The play centers around three black teenage high school girls who form a pact to all get pregnant at the same time as they all search for love in all the wrong places.
However, things take a much-needed turn, after their friend Margie (played by Ghislaine Dwarka) becomes pregnant first and begins to tackle doctor bills, health care and future rent.
Suddenly, the fantasy of fancy "Coach diaper bags" and "matching pink Jordans" quickly begins to blow out of the window, as each of the friends search for instant gratification and some form of escape from broken families and poverty.
The main character, Annie, played by Kashayna Johnson, intermittently plays with the idea of going off to college, but is quickly deterred by Margie and their domestically abused friend Talisha (Renee Elizabeth Wilson), who encourage her to forget her dreams.
Mixed with adolescent love and an emotionally vacant mother Myrna (Deidra LaWan Starnes), the outcomes of Annie's life are startling as she desperately tries to make sense of the world and escape an imitation of life.
Hannah Correlli, who took in a recent performance of the play, said the characters' experiences caused her to reflect on her own.
"This was heavy, but it was really good," Correlli said. "To be honest, this is a really good way to [view] experiences that are really not my own.
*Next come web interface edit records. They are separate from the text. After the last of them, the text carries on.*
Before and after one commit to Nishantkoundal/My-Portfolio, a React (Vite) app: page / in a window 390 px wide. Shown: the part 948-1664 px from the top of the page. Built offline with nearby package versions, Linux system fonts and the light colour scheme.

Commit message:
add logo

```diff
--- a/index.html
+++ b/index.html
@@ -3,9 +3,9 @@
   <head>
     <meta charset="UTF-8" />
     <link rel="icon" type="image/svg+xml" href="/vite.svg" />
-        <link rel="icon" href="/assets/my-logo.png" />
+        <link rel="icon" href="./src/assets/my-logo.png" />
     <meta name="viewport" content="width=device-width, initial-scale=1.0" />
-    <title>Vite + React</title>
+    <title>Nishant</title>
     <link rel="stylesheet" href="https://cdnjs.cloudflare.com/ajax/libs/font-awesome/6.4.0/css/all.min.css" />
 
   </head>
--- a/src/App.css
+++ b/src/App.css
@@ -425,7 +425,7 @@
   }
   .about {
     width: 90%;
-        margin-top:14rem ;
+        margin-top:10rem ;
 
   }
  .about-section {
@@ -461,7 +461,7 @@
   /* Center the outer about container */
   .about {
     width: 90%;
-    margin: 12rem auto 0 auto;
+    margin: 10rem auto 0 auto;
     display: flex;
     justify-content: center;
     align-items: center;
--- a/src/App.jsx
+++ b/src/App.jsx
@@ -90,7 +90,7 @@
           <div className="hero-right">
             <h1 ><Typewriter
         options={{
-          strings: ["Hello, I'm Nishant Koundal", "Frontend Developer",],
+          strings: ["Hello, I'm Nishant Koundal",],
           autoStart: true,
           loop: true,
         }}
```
I never had 'Milk Like Sugar,' you know — I mean, I grew up with milk in a jug. I know it's not necessarily literal, but it was really nice to see another side of things and the privileges I've been afforded with."
Aver Collins, a Baltimore native, said he moved by the impact of the teen dialogue and layout of the plot.
"The title [of the play] really brought everything home, like false reality, false hope given to us, that makes us think and want what we think everybody else has," Collins said. "The show was really good. It showed a different side of African-Americans and not just a slave story or another sad story. It was just about black people being black and the everyday obstacles that a lot of us go through."
"Milk Like Sugar" proves to be a wonderful contemporary coming-of-age story that all should see.